Mean age of participants was 65 years, 75% were men, and 90% were white. Twenty-two trials, with a total of 8,413 patients, were included. The great majority of trials were conducted in atrial fibrillation and mechanical prosthetic valves. In one-half of the trials, fewer than 50% of potentially eligible persons successfully completed the training and agreed to be randomly assigned. Patients randomly assigned to PST or PSM had lower total mortality (Peto odds ratio [OR], 0.74; 95% confidence interval [CI], 0.63-0.87), lower risk for major thromboembolism (Peto OR, 0.58; CI, 0.45-0.75), and no increased risk for a major bleeding event (Peto OR, 0.89; CI, 0.75-1.05). The strength of evidence was moderate for the bleeding and thromboembolism outcomes, but low for mortality. Eight of 11 trials reported that patient satisfaction, quality of life, or both were better with PST or PSM than with usual care.
Compared with usual care, PST with or without PSM is associated with significantly fewer deaths and thromboembolic events, without increased risk for a serious bleeding event, for a highly selected group of motivated adult patients requiring long-term anticoagulation with vitamin K antagonists. Whether this care model is cost-effective and can be implemented successfully in typical US health care settings requires further study.

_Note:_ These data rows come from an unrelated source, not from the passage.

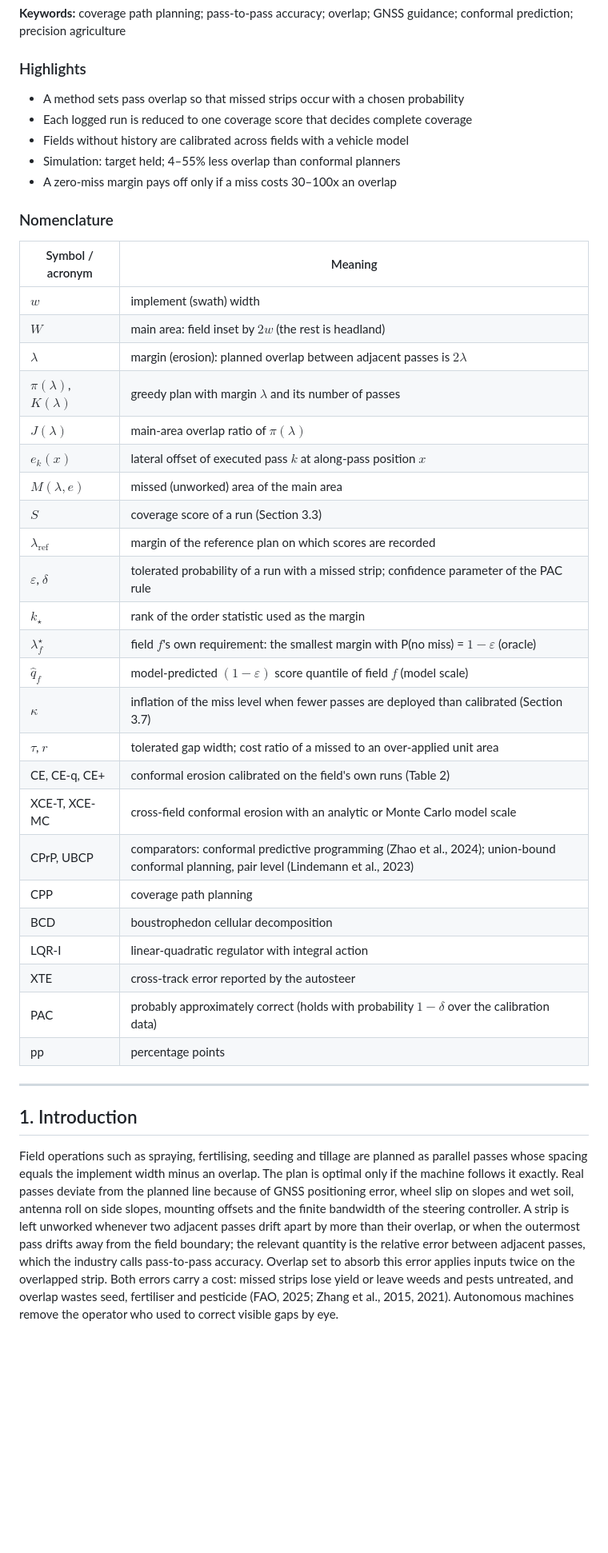
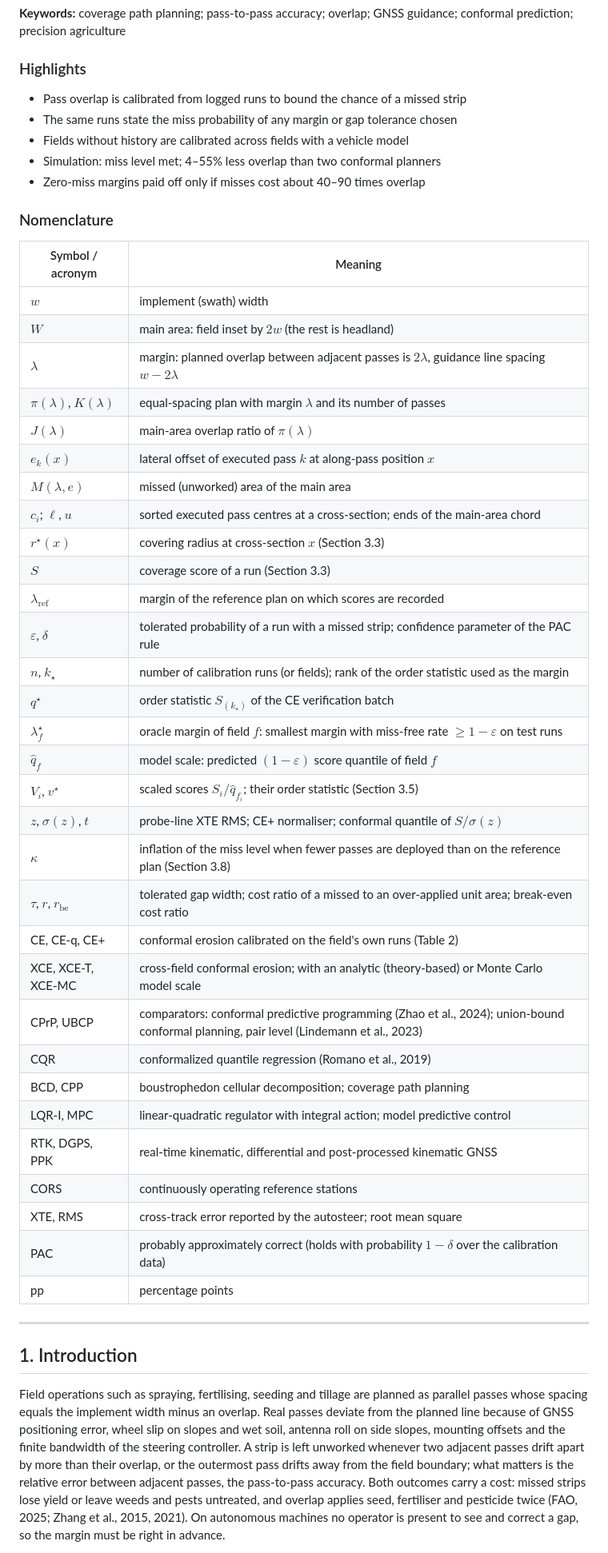
Before and after one commit to michaeln2026j-ops/11111, a Markdown page: docs/paper/manuscript.md, the part around one of its changes. Shown at 80% size. Rendered like a GitHub page; blank space fills up the shorter version.

Commit message:
WIP: round-2 revision of the English manuscript (in progress)
Co-Authored-By: Claude Opus 5.5 <noreply@anthropic.com>
Claude-Session: https://claude.ai/code/session_015S4667fLxo6aga9FDstjDx

```diff
--- a/docs/paper/manuscript.md
+++ b/docs/paper/manuscript.md
@@ -8,11 +8,11 @@ The overlap between adjacent passes needed to avoid unworked strips depends on G
 
 ### Highlights
 
-- A method sets pass overlap so that missed strips occur with a chosen probability
-- Each logged run is reduced to one coverage score that decides complete coverage
+- Pass overlap is calibrated from logged runs to bound the chance of a missed strip
+- The same runs state the miss probability of any margin or gap tolerance chosen
 - Fields without history are calibrated across fields with a vehicle model
-- Simulation: target held; 4–55% less overlap than conformal planners
-- A zero-miss margin pays off only if a miss costs 30–100x an overlap
+- Simulation: miss level met; 4–55% less overlap than two conformal planners
+- Zero-miss margins paid off only if misses cost about 40–90 times overlap
 
 ### Nomenclature
 
@@ -20,26 +20,33 @@ The overlap between adjacent passes needed to avoid unworked strips depends on G
 |---|---|
 | $w$ | implement (swath) width |
 | $W$ | main area: field inset by $2w$ (the rest is headland) |
-| $\lambda$ | margin (erosion): planned overlap between adjacent passes is $2\lambda$ |
-| $\pi(\lambda)$, $K(\lambda)$ | greedy plan with margin $\lambda$ and its number of passes |
+| $\lambda$ | margin: planned overlap between adjacent passes is $2\lambda$, guidance line spacing $w-2\lambda$ |
+| $\pi(\lambda)$, $K(\lambda)$ | equal-spacing plan with margin $\lambda$ and its number of passes |
 | $J(\lambda)$ | main-area overlap ratio of $\pi(\lambda)$ |
 | $e_k(x)$ | lateral offset of executed pass $k$ at along-pass position $x$ |
 | $M(\lambda,e)$ | missed (unworked) area of the main area |
+| $c_i$; $\ell$, $u$ | sorted executed pass centres at a cross-section; ends of the main-area chord |
+| $r^\star(x)$ | covering radius at cross-section $x$ (Section 3.3) |
 | $S$ | coverage score of a run (Section 3.3) |
 | $\lambda_\mathrm{ref}$ | margin of the reference plan on which scores are recorded |
 | $\varepsilon$, $\delta$ | tolerated probability of a run with a missed strip; confidence parameter of the PAC rule |
-| $k_\star$ | rank of the order statistic used as the margin |
-| $\lambda^\star_f$ | field $f$'s own requirement: the smallest margin with P(no miss) = $1-\varepsilon$ (oracle) |
-| $\hat q_f$ | model-predicted $(1-\varepsilon)$ score quantile of field $f$ (model scale) |
-| $\kappa$ | inflation of the miss level when fewer passes are deployed than calibrated (Section 3.7) |
-| $\tau$, $r$ | tolerated gap width; cost ratio of a missed to an over-applied unit area |
+| $n$, $k_\star$ | number of calibration runs (or fields); rank of the order statistic used as the margin |
+| $q^\star$ | order statistic $S_{(k_\star)}$ of the CE verification batch |
+| $\lambda^\star_f$ | oracle margin of field $f$: smallest margin with miss-free rate $\ge1-\varepsilon$ on test runs |
+| $\hat q_f$ | model scale: predicted $(1-\varepsilon)$ score quantile of field $f$ |
+| $V_i$, $v^\star$ | scaled scores $S_i/\hat q_{f_i}$; their order statistic (Section 3.5) |
+| $z$, $\sigma(z)$, $t$ | probe-line XTE RMS; CE+ normaliser; conformal quantile of $S/\sigma(z)$ |
+| $\kappa$ | inflation of the miss level when fewer passes are deployed than on the reference plan (Section 3.8) |
+| $\tau$, $r$, $r_\mathrm{be}$ | tolerated gap width; cost ratio of a missed to an over-applied unit area; break-even cost ratio |
 | CE, CE-q, CE+ | conformal erosion calibrated on the field's own runs (Table 2) |
-| XCE-T, XCE-MC | cross-field conformal erosion with an analytic or Monte Carlo model scale |
+| XCE, XCE-T, XCE-MC | cross-field conformal erosion; with an analytic (theory-based) or Monte Carlo model scale |
 | CPrP, UBCP | comparators: conformal predictive programming (Zhao et al., 2024); union-bound conformal planning, pair level (Lindemann et al., 2023) |
-| CPP | coverage path planning |
-| BCD | boustrophedon cellular decomposition |
-| LQR-I | linear-quadratic regulator with integral action |
-| XTE | cross-track error reported by the autosteer |
+| CQR | conformalized quantile regression (Romano et al., 2019) |
+| BCD, CPP | boustrophedon cellular decomposition; coverage path planning |
+| LQR-I, MPC | linear-quadratic regulator with integral action; model predictive control |
+| RTK, DGPS, PPK | real-time kinematic, differential and post-processed kinematic GNSS |
+| CORS | continuously operating reference stations |
+| XTE, RMS | cross-track error reported by the autosteer; root mean square |
 | PAC | probably approximately correct (holds with probability $1-\delta$ over the calibration data) |
 | pp | percentage points |
 
@@ -47,5 +54,5 @@ The overlap between adjacent passes needed to avoid unworked strips depends on G
 
 ## 1. Introduction
 
-Field operations such as spraying, fertilising, seeding and tillage are planned as parallel passes whose spacing equals the implement width minus an overlap. The plan is optimal only if the machine follows it exactly. Real passes deviate from the planned line because of GNSS positioning error, wheel slip on slopes and wet soil, antenna roll on side slopes, mounting offsets and the finite bandwidth of the steering controller. A strip is left unworked whenever two adjacent passes drift apart by more than their overlap, or when the outermost pass drifts away from the field boundary; the relevant quantity is the relative error between adjacent passes, which the industry calls pass-to-pass accuracy. Overlap set to absorb this error applies inputs twice on the overlapped strip. Both errors carry a cost: missed strips lose yield or leave weeds and pests untreated, and overlap wastes seed, fertiliser and pesticide (FAO, 2025; Zhang et al., 2015, 2021). Autonomous machines remove the operator who used to correct visible gaps by eye.
+Field operations such as spraying, fertilising, seeding and tillage are planned as parallel passes whose spacing equals the implement width minus an overlap. Real passes deviate from the planned line because of GNSS positioning error, wheel slip on slopes and wet soil, antenna roll on side slopes, mounting offsets and the finite bandwidth of the steering controller. A strip is left unworked whenever two adjacent passes drift apart by more than their overlap, or the outermost pass drifts away from the field boundary; what matters is the relative error between adjacent passes, the pass-to-pass accuracy. Both outcomes carry a cost: missed strips lose yield or leave weeds and pests untreated, and overlap applies seed, fertiliser and pesticide twice (FAO, 2025; Zhang et al., 2015, 2021). On autonomous machines no operator is present to see and correct a gap, so the margin must be right in advance.
 
```
Also changed, not shown: other parts of docs/paper/manuscript.md (+174 -181 lines).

For those not involved in home PT, the training is reasonably rigorous; PST or PSM interventions usually include 2-4 small group-training sessions of 1-3 hours over several weeks. These are followed by home practice and a test to ensure competency in all procedures. One of the issues not addressed is the physician liability for untoward events. Our institutional-based anticoagulant program has experienced a rapid increase in patient preference for PST, but does not allow PSM.
For a patient perspective, see the story on CardioSmart.
Keywords: Vitamin K, Thromboembolism, Self Care, Heart Failure, Patient Satisfaction, Hemorrhage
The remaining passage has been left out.